5 Meal-Timing Myths Exposed
Share the truths that debunk myths about meal timing to guide clients toward meeting their goals.
The top five meal-timing myths cluster around the value of fasting compared with eating frequent small meals in relation to metabolism, muscle mass and body composition. Overlay these elements with the realities of client goals, lifestyles and sustainability, and you can see why myths arise. Once you uncover the truth about meal frequency, you will be empowered to confidently discuss the general health relevance of meal frequency and fasting with your clients.
Myth #1: Meal Frequency Improves Metabolism
Available literature states pretty firmly that increasing your meal frequency does not have a metabolic advantage. It’s important to reiterate to your clients that if increasing the frequency of their meals helps them attain calorie goals, great!
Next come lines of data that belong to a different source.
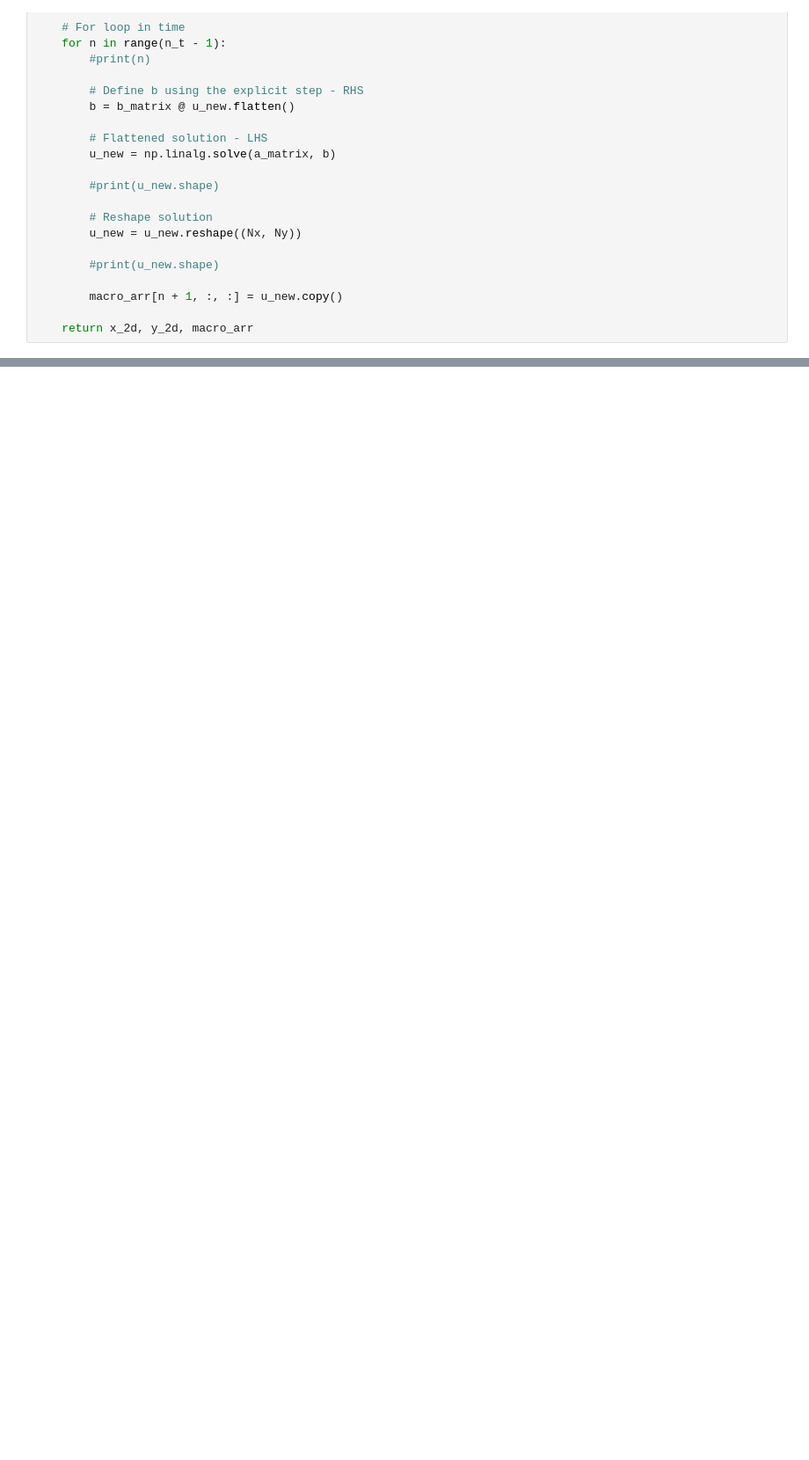
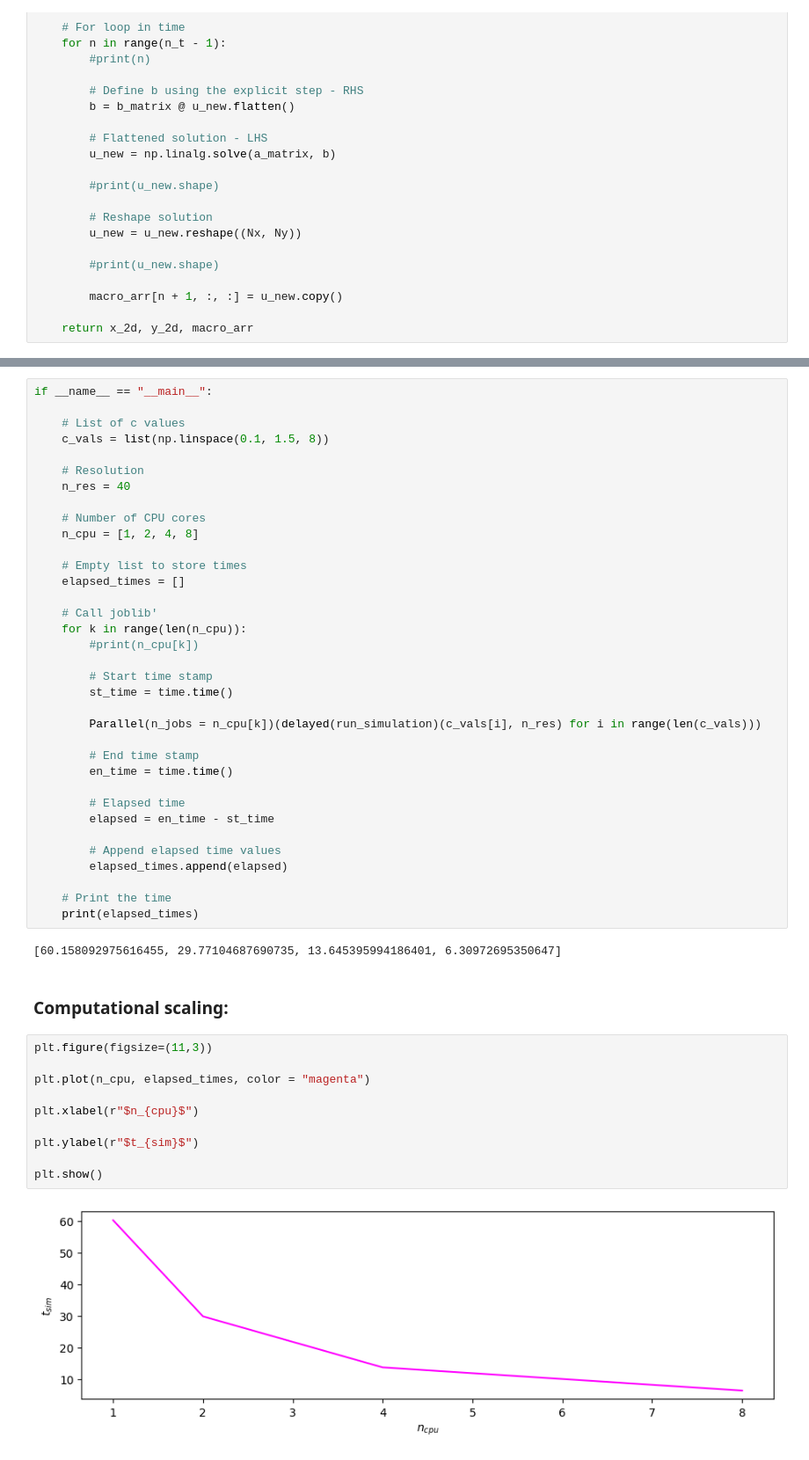
Before and after one commit to DaVas1410/computational-physics-2, a Jupyter notebook: unit-5/510-2Ddiffusion-joblib-.ipynb, the cells around one changed output, grey strips where cells are left out. Shown at 88% size. Drawn from its saved outputs; the diff is of its cells as text; blank space fills up the shorter version.

```diff
--- a/unit-5/510-2Ddiffusion-joblib-.ipynb
+++ b/unit-5/510-2Ddiffusion-joblib-.ipynb
@@ -160,0 +153,51 @@ for k in range(len(a_test)):
+# %%
+if __name__ == "__main__":
+
+    # List of c values
+    c_vals = list(np.linspace(0.1, 1.5, 8))
+
+    # Resolution
+    n_res = 40
+
+    # Number of CPU cores
+    n_cpu = [1, 2, 4, 8]
+
+    # Empty list to store times
+    elapsed_times = []
+
+    # Call joblib'
+    for k in range(len(n_cpu)):
+        #print(n_cpu[k])
+
+        # Start time stamp
+        st_time = time.time()
+
+        Parallel(n_jobs = n_cpu[k])(delayed(run_simulation)(c_vals[i], n_res) for i in range(len(c_vals)))
+
+        # End time stamp
+        en_time = time.time()
+
+        # Elapsed time
+        elapsed = en_time - st_time
+
+        # Append elapsed time values
+        elapsed_times.append(elapsed)
+
+    # Print the time
+    print(elapsed_times)
+# %% [output]
+[60.158092975616455, 29.77104687690735, 13.645395994186401, 6.30972695350647]
+# %% [markdown]
+### Computational scaling:
+# %%
+plt.figure(figsize=(11,3))
+
+plt.plot(n_cpu, elapsed_times, color = "magenta")
+
+plt.xlabel(r"$n_{cpu}$")
+
+plt.ylabel(r"$t_{sim}$")
+
+plt.show()
+# %% [output]
+[figure, added]
```
Also changed, not shown: parts of 5 cells of this notebook, 2 other files.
But if they have a hard time with meal planning and counting calories, this method may do more harm than good.
Myth #2: Fasting Is Best for Fat Metabolism
Fasting will, by the laws of energy metabolism, increase the amount of energy being utilized from fat. However, intermittent fasting isn’t the only way to tap into fat metabolism. Caloric restriction has been shown time and time again to increase fat mobilization, especially in combination with exercise (Cherif et al. 2016).
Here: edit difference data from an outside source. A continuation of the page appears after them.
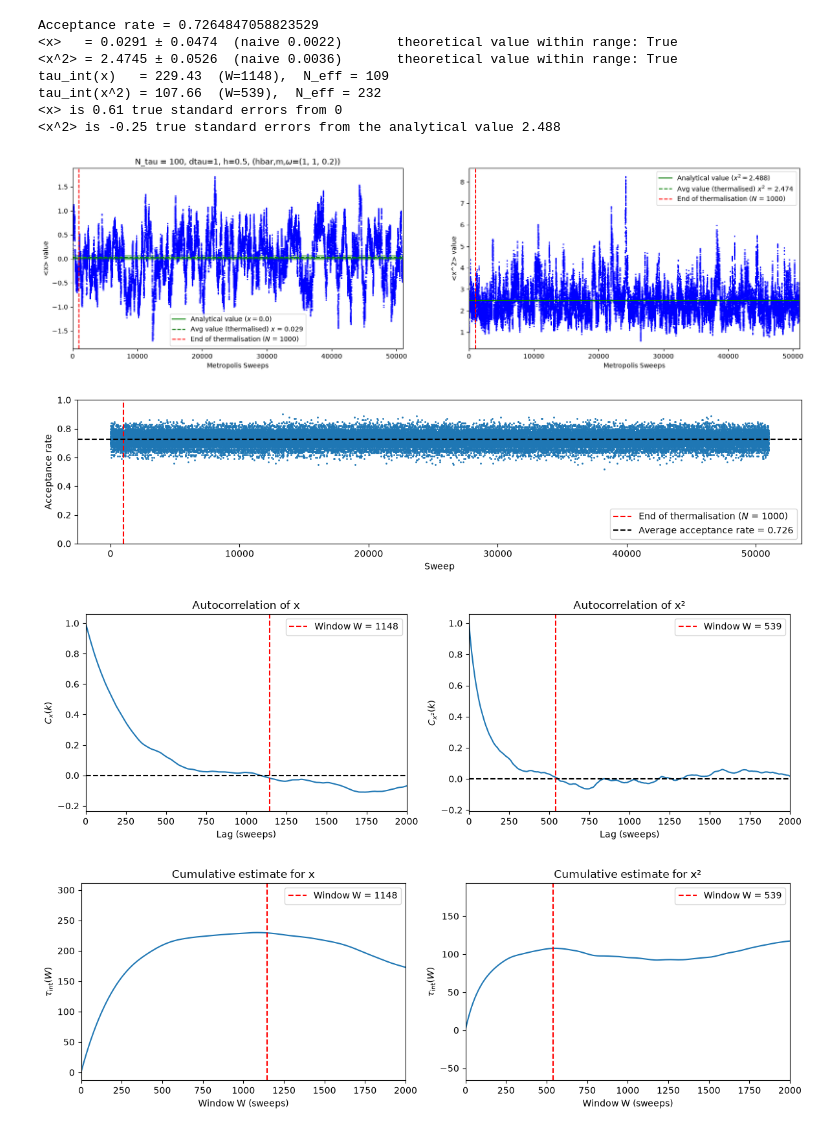
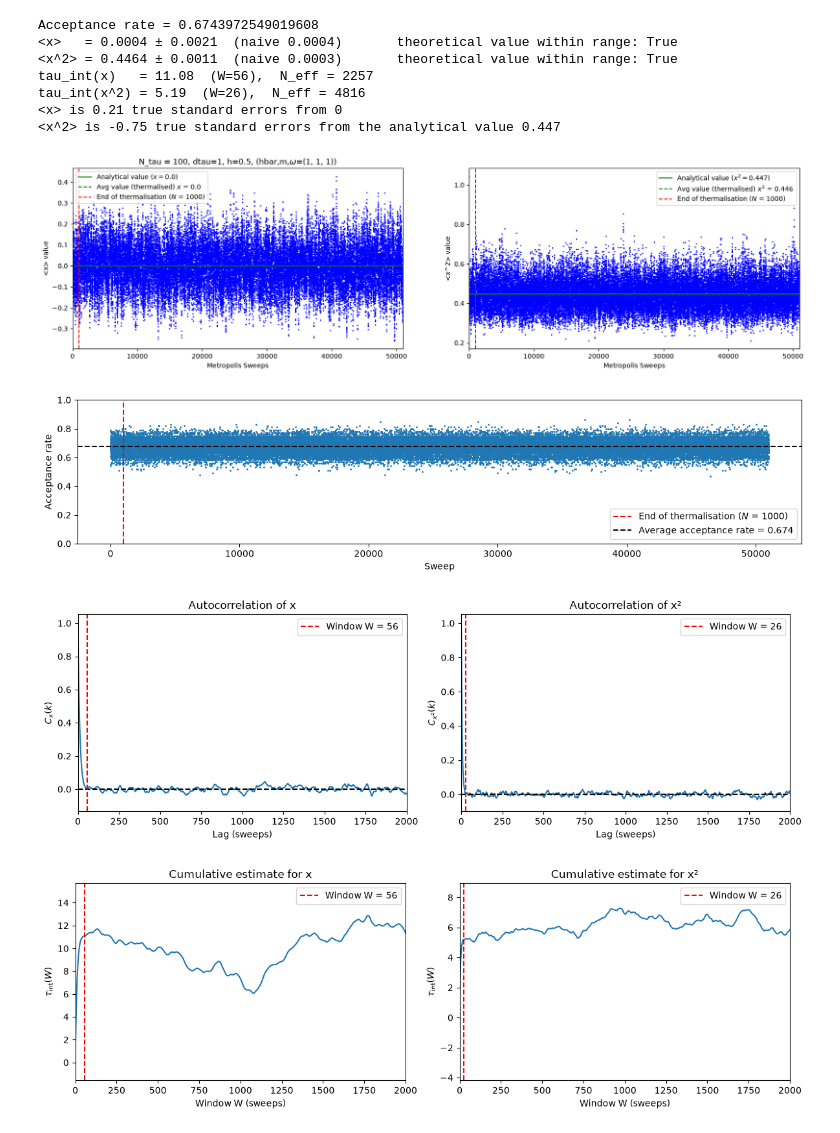
Before and after one commit to phillyyymcd/SHP_QuantumHarmonicOscillator, a Jupyter notebook: SHP_structured.ipynb, the cells around one changed output. Drawn from its saved outputs; the diff is of its cells as text; code cells hidden in the pictures.

```diff
--- a/SHP_structured.ipynb
+++ b/SHP_structured.ipynb
@@ -101,7 +101,7 @@ def integrated_auto_correlation(a, c=5):
 h = 0.5 #step size
 
 m = 1
-omega = 0.2
+omega = 1
 hbar = 1
 
 N_tau = 100 #size of the lattice
@@ -113,6 +113,7 @@ omega_tilde = omega * delta_tau
 
 N_therm = 1000 #how many of the first sweeps are discarded
 N_sweeps = 50000 #how many passes are repeated
+samples = [] # for calculating the wavefunction
 
 #Initialising
 x = []
@@ -133,6 +134,8 @@ for i in range(N_therm + N_sweeps):
     x.append(np.mean(total_path))
     x_2.append(np.mean(total_path**2))
     total_acc_rate.append(acc_rate)
+    if i >= N_therm:
+        samples.append(total_path.copy())
 
 # Slicing to get rid of first N_therm sweeps for thermalisation
 x_thermalised = np.array(x[N_therm:])
@@ -175,42 +178,42 @@ ax[0].axvline(N_therm, color='r', linestyle='--', label = f"End of thermalisatio
 ax[0].set_title(rf"N_tau = {N_tau}, dtau={delta_tau}, h={h}, (hbar,m,$\omega$={hbar, m, omega})")
 ax[0].legend()
 
 ax[1].plot(sweeps, x_2, 'o', color="blue", markersize=1)
 ax[1].set_xlabel("Metropolis Sweeps")
 ax[1].set_ylabel("<x^2> value")
 #ax[1].set_ylim(0.4, 0.6)
 ax[1].set_xlim(0, N_therm + N_sweeps)
 ax[1].axhline(y=x_2_analytical, color='g', linestyle='-', label = f"Analytical value ($x^2={np.round(x_2_analytical, 3)}$)")
 ax[1].axhline(y=np.mean(x_2_thermalised), color='g', linestyle='--', label = f"Avg value (thermalised) $x^2$ = {np.round(np.mean(x_2_thermalised), decimals=3)}")
 ax[1].axvline(N_therm, color='r', linestyle='--', label = f"End of thermalisation ($N$ = {N_therm})")
 ax[1].legend()
 
 #error bands
 ax[0].axhspan(x_mean - x_true_error, x_mean + x_true_error, color="green", alpha=0.3)
 ax[1].axhspan(x_2_mean - x_2_true_error, x_2_mean + x_2_true_error, color="green", alpha=0.3)
 
 # Acceptance rate
 plt.figure(figsize=(12,3))
 plt.plot(total_acc_rate, '.', markersize=2)
 plt.axvline(N_therm, color='red', linestyle='--', label = f"End of thermalisation ($N$ = {N_therm})")
 plt.axhline(np.mean(total_acc_rate), linestyle='--', color='black', label=f"Average acceptance rate = {np.round(np.mean(total_acc_rate), decimals=3)}")
 plt.ylim(0,1)
 plt.xlabel("Sweep")
 plt.ylabel("Acceptance rate")
 plt.legend()
 
 plt.tight_layout()
 plt.show()
 # %% [output]
-Acceptance rate = 0.7264847058823529
-<x>   = 0.0291 ± 0.0474  (naive 0.0022)       theoretical value within range: True
-<x^2> = 2.4745 ± 0.0526  (naive 0.0036)       theoretical value within range: True
-tau_int(x)   = 229.43  (W=1148),  N_eff = 109
-tau_int(x^2) = 107.66  (W=539),  N_eff = 232
-<x> is 0.61 true standard errors from 0
-<x^2> is -0.25 true standard errors from the analytical value 2.488
+Acceptance rate = 0.6743972549019608
+<x>   = 0.0004 ± 0.0021  (naive 0.0004)       theoretical value within range: True
+<x^2> = 0.4464 ± 0.0011  (naive 0.0003)       theoretical value within range: True
+tau_int(x)   = 11.08  (W=56),  N_eff = 2257
+tau_int(x^2) = 5.19  (W=26),  N_eff = 4816
+<x> is 0.21 true standard errors from 0
+<x^2> is -0.75 true standard errors from the analytical value 0.447
-[figure, old version]
+[figure, new version]
-[figure, old version]
+[figure, new version]
 # %%
 fig, ax = plt.subplots(1, 2, figsize=(12, 4))
 
@@ -236,7 +239,7 @@ ax[1].legend()
 plt.tight_layout()
 plt.show()
 # %% [output]
-[figure, old version]
+[figure, new version]
 # %%
 fig, ax = plt.subplots(1, 2, figsize=(12, 4))
 
@@ -259,7 +262,7 @@ ax[1].legend()
 plt.tight_layout()
 plt.show()
 # %% [output]
-[figure, old version]
+[figure, new version]
 # %%
 x_thermalised = np.asarray(x[N_therm:])
 x2_thermalised = np.asarray(x_2[N_therm:])
```
Also changed, not shown: parts of 2 cells of this notebook.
Fasting protocols may be beneficial for some populations and not for others. For some populations, fasting can be a great alternative to stay on the path to attaining calorie goals. However, especially for very active clients or athletes, there may be performance repercussions.
Myth #3: Increased Meal Frequency = Reduced Hunger
The research is not definitive. Increasing meal frequency to a level that is higher than what you are used to may actually increase your hunger, according to some reports (Ohkawara et al. 2013). Overall, this is directly associated with BMI (body mass index). Research shows that, on average, as BMI increases, circulating ghrelin levels decrease—while circulating leptin levels increase (Monti et al. 2006).
Since many factors regulate hunger hormones, it may be best to focus on diet quality and caloric targets instead of eating patterns.
Myth #4: Meal Frequency Changes Body Composition
Currently, the evidence does not support an added benefit of increased meal frequency for long-term body composition goals. For a lower-calorie diet, a pattern of eating fewer meals may reduce the risk of underreporting food intake.
In general, if clients are trying to lose weight, lowering meal frequency may be helpful because it allows fewer opportunities to eat. However, if the goal is to increase mass, build muscle or hone physique, eating more frequently may be a better approach to help spread out needed calories.
Myth #5: Nutrient Timing is Critical
Timing the consumption of specific nutrients can be an important way for athletes to ensure that their protein or carbohydrate intake is enough to support muscle recovery and to replenish energy stores. But for most people trying to look and feel better, adopting this strategy could overcomplicate an already difficult and demanding lifestyle shift.
Timing our food intake is more of the cherry-on-top of eating patterns. The first step is to focus on overall energy goals, macronutrient aims and exercises that support muscular fitness (for optimal body composition). The timing of nutrients can then be introduced in more specialized discussions once tracking, calories and macronutrients are in place.
See also: Myths About Meal Timing and Frequency
Lifestyle Rules Eating Patterns
If you’re a dietitian or health coach working with clients, it’s certain that you will get questions related to meal frequency. The bottom line is that many client goals may be attained by limiting the number of calories being consumed. Caloric restriction—whether from one meal or five—helps clients stay on target. We need to motivate clients to decide on the right meal pattern for them, as part of a plan that supports them both physically and mentally.
Experts agree that meal patterns should be client-centered and adaptable in order to drive long-term lifestyle change. When trainers understand their clients, build rapport and tailor client needs to goals, both trainers and clients can win.
Cherif, A., et al. 2016. Effects of intermittent fasting, caloric restriction, and Ramadan intermittent fasting on cognitive performance at rest and during exercise in adults. Sports Medicine, 46 (1), 35–47.
Monti, V., et al 2006. Relationship of ghrelin and leptin hormones with body mass index and waist circumference in a random sample of adults. Journal of the American Dietetic Association, 106 (6), 822–28.
Ohkawara, K., et al. 2013. Effects of increased meal frequency on fat oxidation and perceived hunger. Obesity, 21 (2), 336–43.